## TASK DETAILS
The listing below must be returned in full and unchanged, without the images it carries.

※ ※ ※

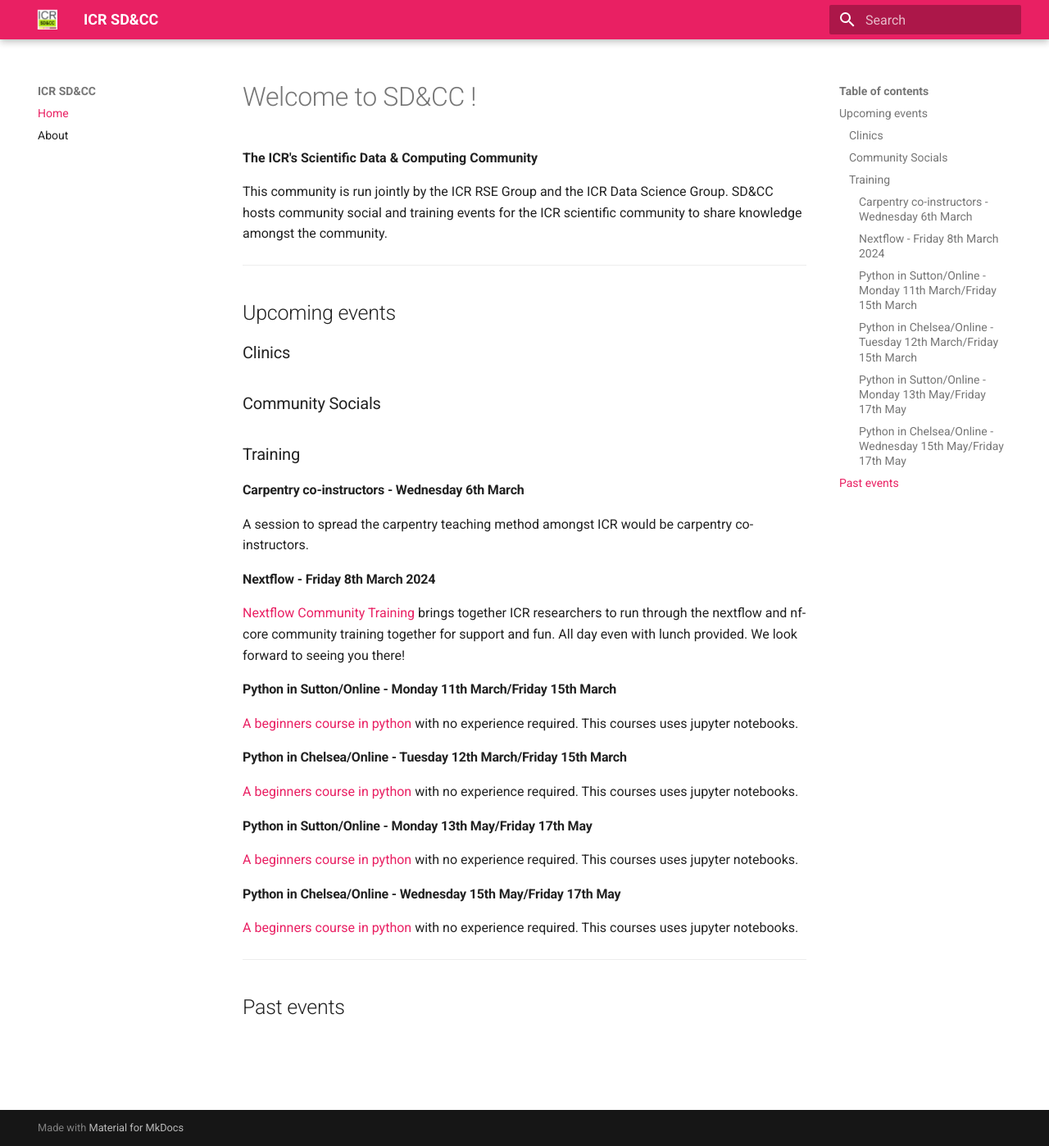
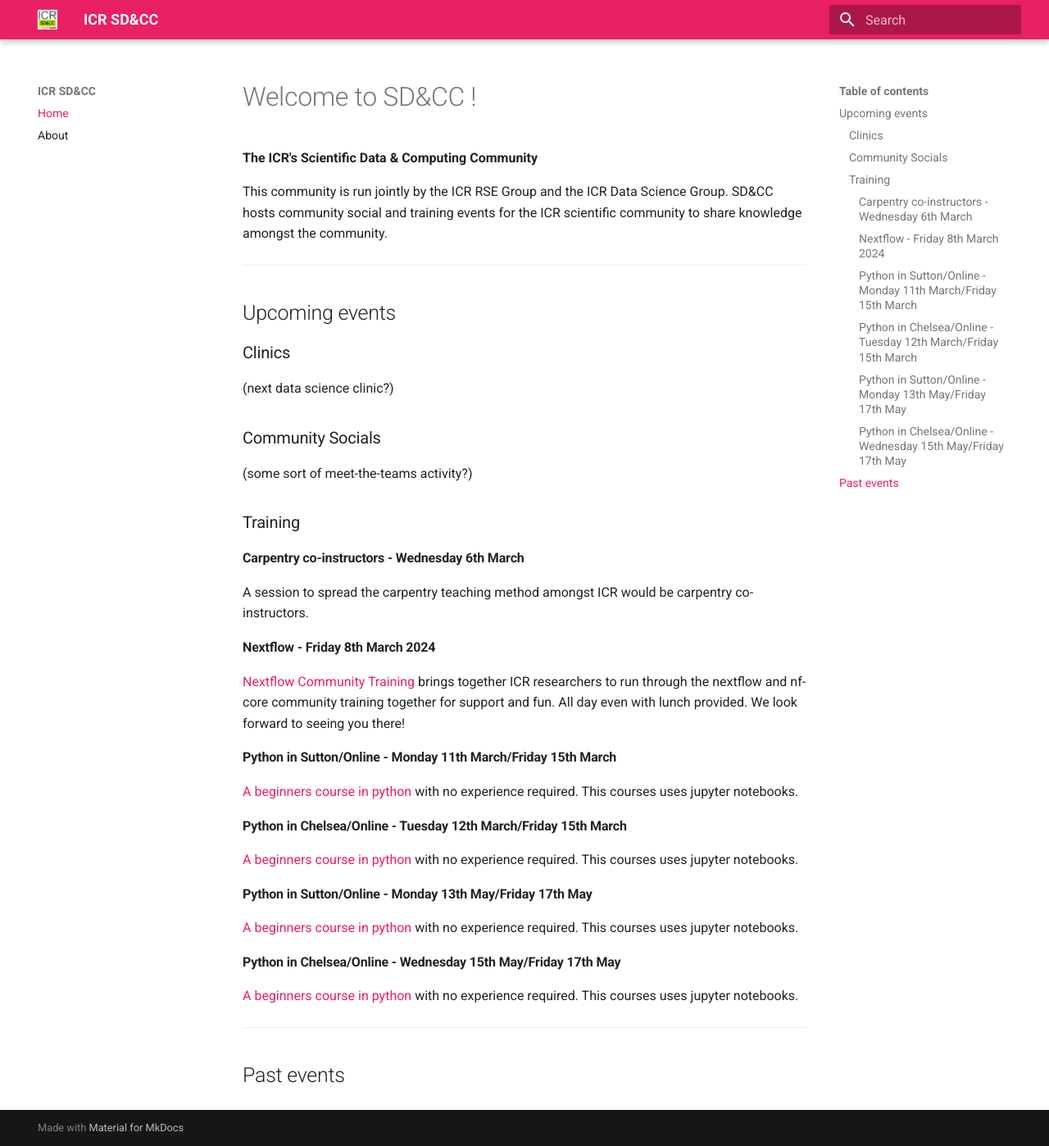
Before and after one commit to ICR-SD-CC/ICR-SD-CC.github.io, an MkDocs documentation site: the page built from docs/index.md, in a window 1280 px wide and 1398 px high. Shown: the whole window at 82% size. Built offline with MkDocs 1.6.1 and Material for MkDocs 9.7.7, drawn with Linux system fonts in a browser that asks for light colours.

Commit message:
Update index.md

```diff
--- a/docs/index.md
+++ b/docs/index.md
@@ -9,8 +9,10 @@ This community is run jointly by the ICR RSE Group and the ICR Data Science Grou
 ## Upcoming events
 
 ### Clinics
+(next data science clinic?)
 
 ### Community Socials
+(some sort of meet-the-teams activity?)
 
 ### Training
 
```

※ ※ ※

## OUTPUT
Before and after one commit to ICR-SD-CC/ICR-SD-CC.github.io, an MkDocs documentation site: the page built from docs/index.md, in a window 1280 px wide and 1398 px high. Shown: the whole window at 82% size. Built offline with MkDocs 1.6.1 and Material for MkDocs 9.7.7, drawn with Linux system fonts in a browser that asks for light colours.

Commit message:
Update index.md

```diff
--- a/docs/index.md
+++ b/docs/index.md
@@ -9,8 +9,10 @@ This community is run jointly by the ICR RSE Group and the ICR Data Science Grou
 ## Upcoming events
 
 ### Clinics
+(next data science clinic?)
 
 ### Community Socials
+(some sort of meet-the-teams activity?)
 
 ### Training
 
```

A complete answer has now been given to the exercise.